They say it is important to emphasize the benefits the new design provides in terms of flexibility and cost savings, and take steps to alleviate any concerns when employees are asked to give up their designated office space. “This was a real-estate strategy to begin with, but now it’s become a business model,” said Richard Kadzis, vice president for strategic communications at CoreNet Global, a professional association for corporate real-estate executives. “Government executives could add a lot of value to taxpayers by getting their employees more involved in the decision-making process as it relates to real-estate and workplace practices.”
A year ago, employers typically allocated 170 square feet per person in office space. Now the trend is toward 150 square feet, Kadzis said, and the Office of Management and Budget has set a goal of 130 square feet per person for federal workplaces that want to renew or obtain a lease. OMB also has a goal to increase the level of telework among federal employees. “You do have a lot of wasted space,” said Kadzis, who estimates that cutting-edge employers now designate about 60 percent of real estate to collaborative space, 20 percent to quiet, focused space and the balance to a combination of social and learning space.

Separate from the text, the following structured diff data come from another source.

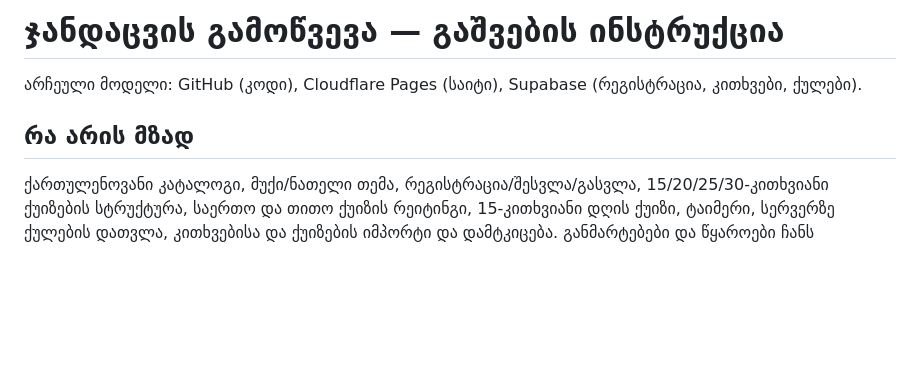
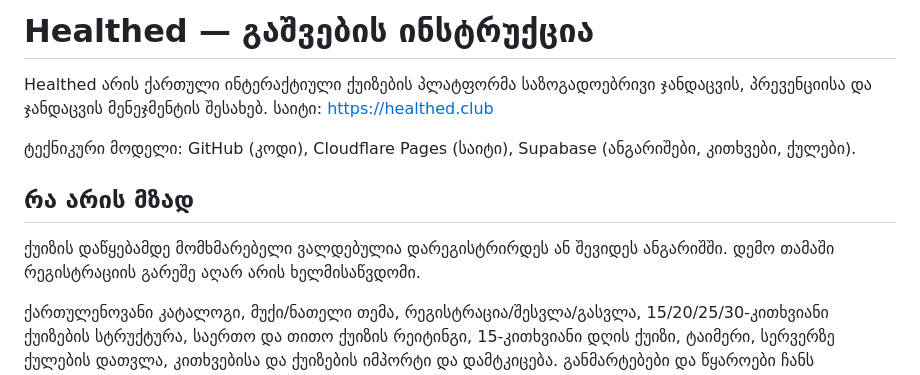
Before and after one commit to shovnadzedavid/public-health-quiz, a Markdown page: public-health-quiz/README.md, the part around the change. GitHub-like rendering; blank space fills up the shorter version.

Commit message:
Update Healthed project guide

```diff
--- a/public-health-quiz/README.md
+++ b/public-health-quiz/README.md
@@ -1,8 +1,12 @@
-# ჯანდაცვის გამოწვევა — გაშვების ინსტრუქცია
+# Healthed — გაშვების ინსტრუქცია
 
-არჩეული მოდელი: GitHub (კოდი), Cloudflare Pages (საიტი), Supabase (რეგისტრაცია, კითხვები, ქულები).
+Healthed არის ქართული ინტერაქტიული ქუიზების პლატფორმა საზოგადოებრივი ჯანდაცვის, პრევენციისა და ჯანდაცვის მენეჯმენტის შესახებ. საიტი: https://healthed.club
+
+ტექნიკური მოდელი: GitHub (კოდი), Cloudflare Pages (საიტი), Supabase (ანგარიშები, კითხვები, ქულები).
 
 ## რა არის მზად
+
+ქუიზის დაწყებამდე მომხმარებელი ვალდებულია დარეგისტრირდეს ან შევიდეს ანგარიშში. დემო თამაში რეგისტრაციის გარეშე აღარ არის ხელმისაწვდომი.
 
 ქართულენოვანი კატალოგი, მუქი/ნათელი თემა, რეგისტრაცია/შესვლა/გასვლა, 15/20/25/30-კითხვიანი ქუიზების სტრუქტურა, საერთო და თითო ქუიზის რეიტინგი, 15-კითხვიანი დღის ქუიზი, ტაიმერი, სერვერზე ქულების დათვლა, კითხვებისა და ქუიზების იმპორტი და დამტკიცება. განმარტებები და წყაროები ჩანს დასრულების შემდეგ.
 
```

To ensure the success of its headquarters redesign, GSA put technology tools such as email and videoconferencing in the cloud so employees could access them while working remotely, whether they are at home, traveling for work or in another federal office. The new building has ubiquitous wireless, with no break in service between floors. Coleman’s team also supports lightweight mobile phones and tablet PCs, giving employees choice and flexibility.
By staggering employees’ move into the new space, GSA officials were able to continue testing, experimenting and learning. They put coffee bars and large conference rooms in the same spot on each floor to facilitate impromptu meetings and make it easier for employees to find available space on another floor if necessary. The agency also decided to share the Interior Department’s cafeteria across the street to trim costs and provide an opportunity for employees to intersect, interact and build networks.
“We’re seeing people constantly moving around and having a wide variety of work settings that provide choice,” Pogue said. She added that complex projects typically involve a number of teams, agencies and individuals, so “if you’re trying to speed up that process, those spaces need to be in close proximity. They need the availability, and you need to be able to quickly move from individual to team space and back again.”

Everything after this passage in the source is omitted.